EXERCISE BRIEF:
Repeat every entry exactly. Do not include the pictures.

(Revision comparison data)
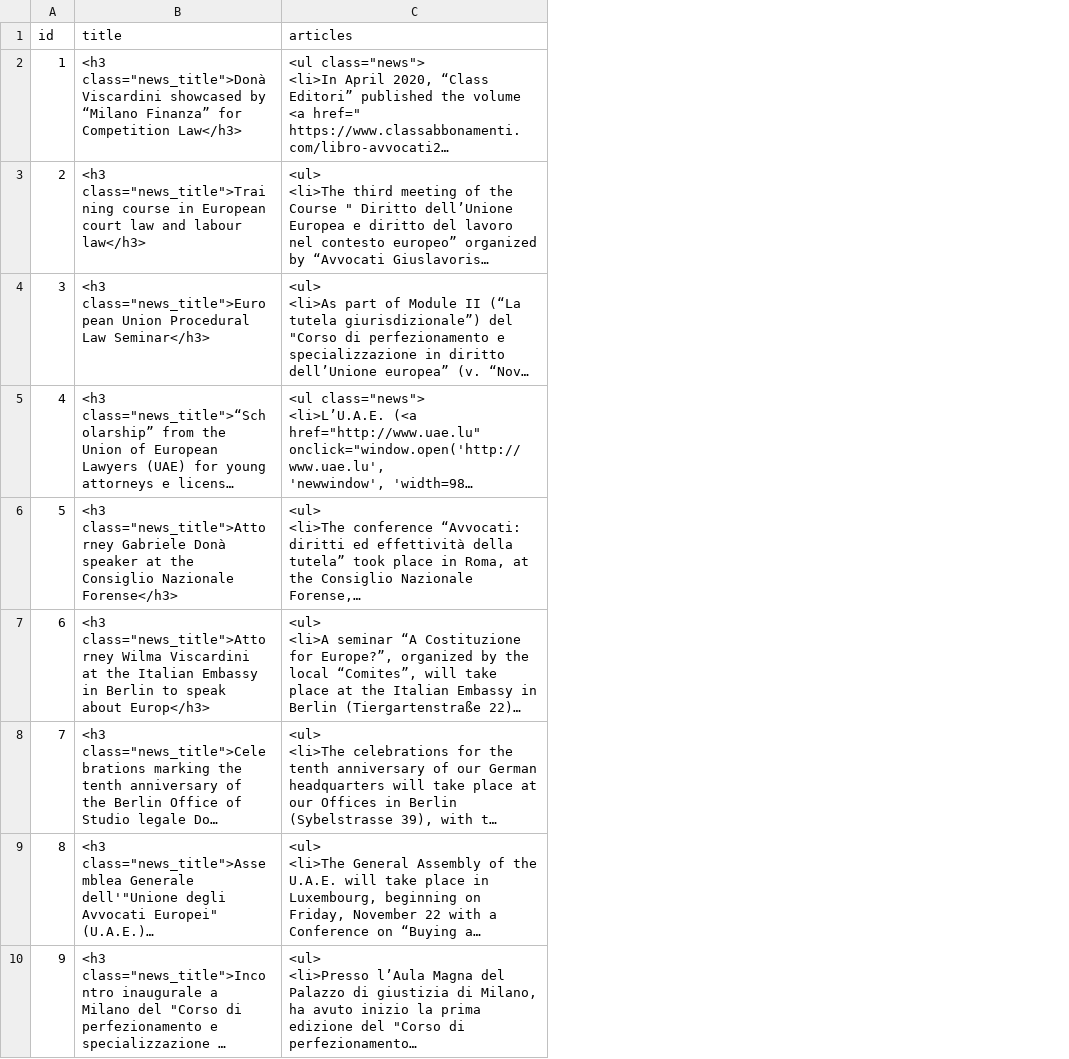
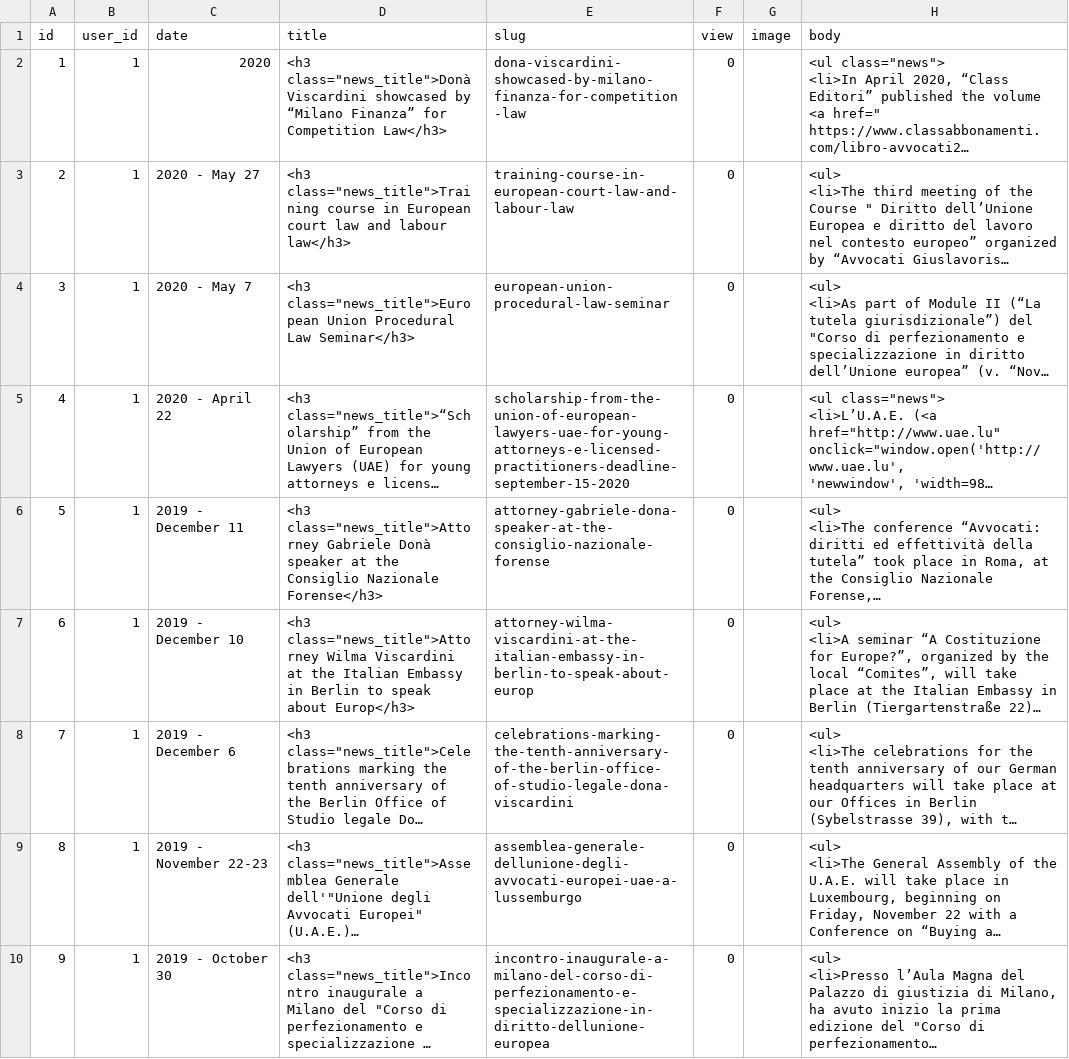
Before and after one commit to anhbiphan/HTML-WEB-SCRAPER, a CSV file: webscrapper.csv, drawn as a sheet; only a part is shown; long unchanged cells end in …; addresses are those after the commit; the diff names each change by its address in the sheet, - before the commit and + after, or states it on an @@ line.

```diff
--- a/webscrapper.csv
+++ b/webscrapper.csv
+column B (user_id), rows 2-10: all 1
+column C (date), rows 2-10: 2020 | 2020 - May 27 | 2020 - May 7 | 2020 - April 22 | 2019 - December 11 | 2019 - December 10 | 2019 - December 6 | 2019 - November 22-23 | 2019 - October 30
+column E (slug), rows 2-10: dona-viscardini-showcased-by-milano-finanza-for-competition-law | training-course-in-european-court-law-and-labour-law | european-union-procedural-law-seminar | scholarship-from-the-union-of-european-lawyers-uae-for-young-attorneys-e-licensed-practitioners-deadline-september-15-2020 | attorney-gabriele-dona-speaker-at-the-consiglio-nazionale-forense | attorney-wilma-viscardini-at-the-italian-embassy-in-berlin-to-speak-about-europ | celebrations-marking-the-tenth-anniversary-of-the-berlin-office-of-studio-legale-dona-viscardini | assemblea-generale-dellunione-degli-avvocati-europei-uae-a-lussemburgo | incontro-inaugurale-a-milano-del-corso-di-perfezionamento-e-specializzazione-in-diritto-dellunione-europea
+column F (view), rows 2-10: all 0
+column G (image), empty
-H1: articles
+H1: body
```
Also changed, not shown: 2 other files.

RESULT:
Before and after one commit to anhbiphan/HTML-WEB-SCRAPER, a CSV file: webscrapper.csv, drawn as a sheet; only a part is shown; long unchanged cells end in …; addresses are those after the commit; the diff names each change by its address in the sheet, - before the commit and + after, or states it on an @@ line.

```diff
--- a/webscrapper.csv
+++ b/webscrapper.csv
+column B (user_id), rows 2-10: all 1
+column C (date), rows 2-10: 2020 | 2020 - May 27 | 2020 - May 7 | 2020 - April 22 | 2019 - December 11 | 2019 - December 10 | 2019 - December 6 | 2019 - November 22-23 | 2019 - October 30
+column E (slug), rows 2-10: dona-viscardini-showcased-by-milano-finanza-for-competition-law | training-course-in-european-court-law-and-labour-law | european-union-procedural-law-seminar | scholarship-from-the-union-of-european-lawyers-uae-for-young-attorneys-e-licensed-practitioners-deadline-september-15-2020 | attorney-gabriele-dona-speaker-at-the-consiglio-nazionale-forense | attorney-wilma-viscardini-at-the-italian-embassy-in-berlin-to-speak-about-europ | celebrations-marking-the-tenth-anniversary-of-the-berlin-office-of-studio-legale-dona-viscardini | assemblea-generale-dellunione-degli-avvocati-europei-uae-a-lussemburgo | incontro-inaugurale-a-milano-del-corso-di-perfezionamento-e-specializzazione-in-diritto-dellunione-europea
+column F (view), rows 2-10: all 0
+column G (image), empty
-H1: articles
+H1: body
```
Also changed, not shown: 2 other files.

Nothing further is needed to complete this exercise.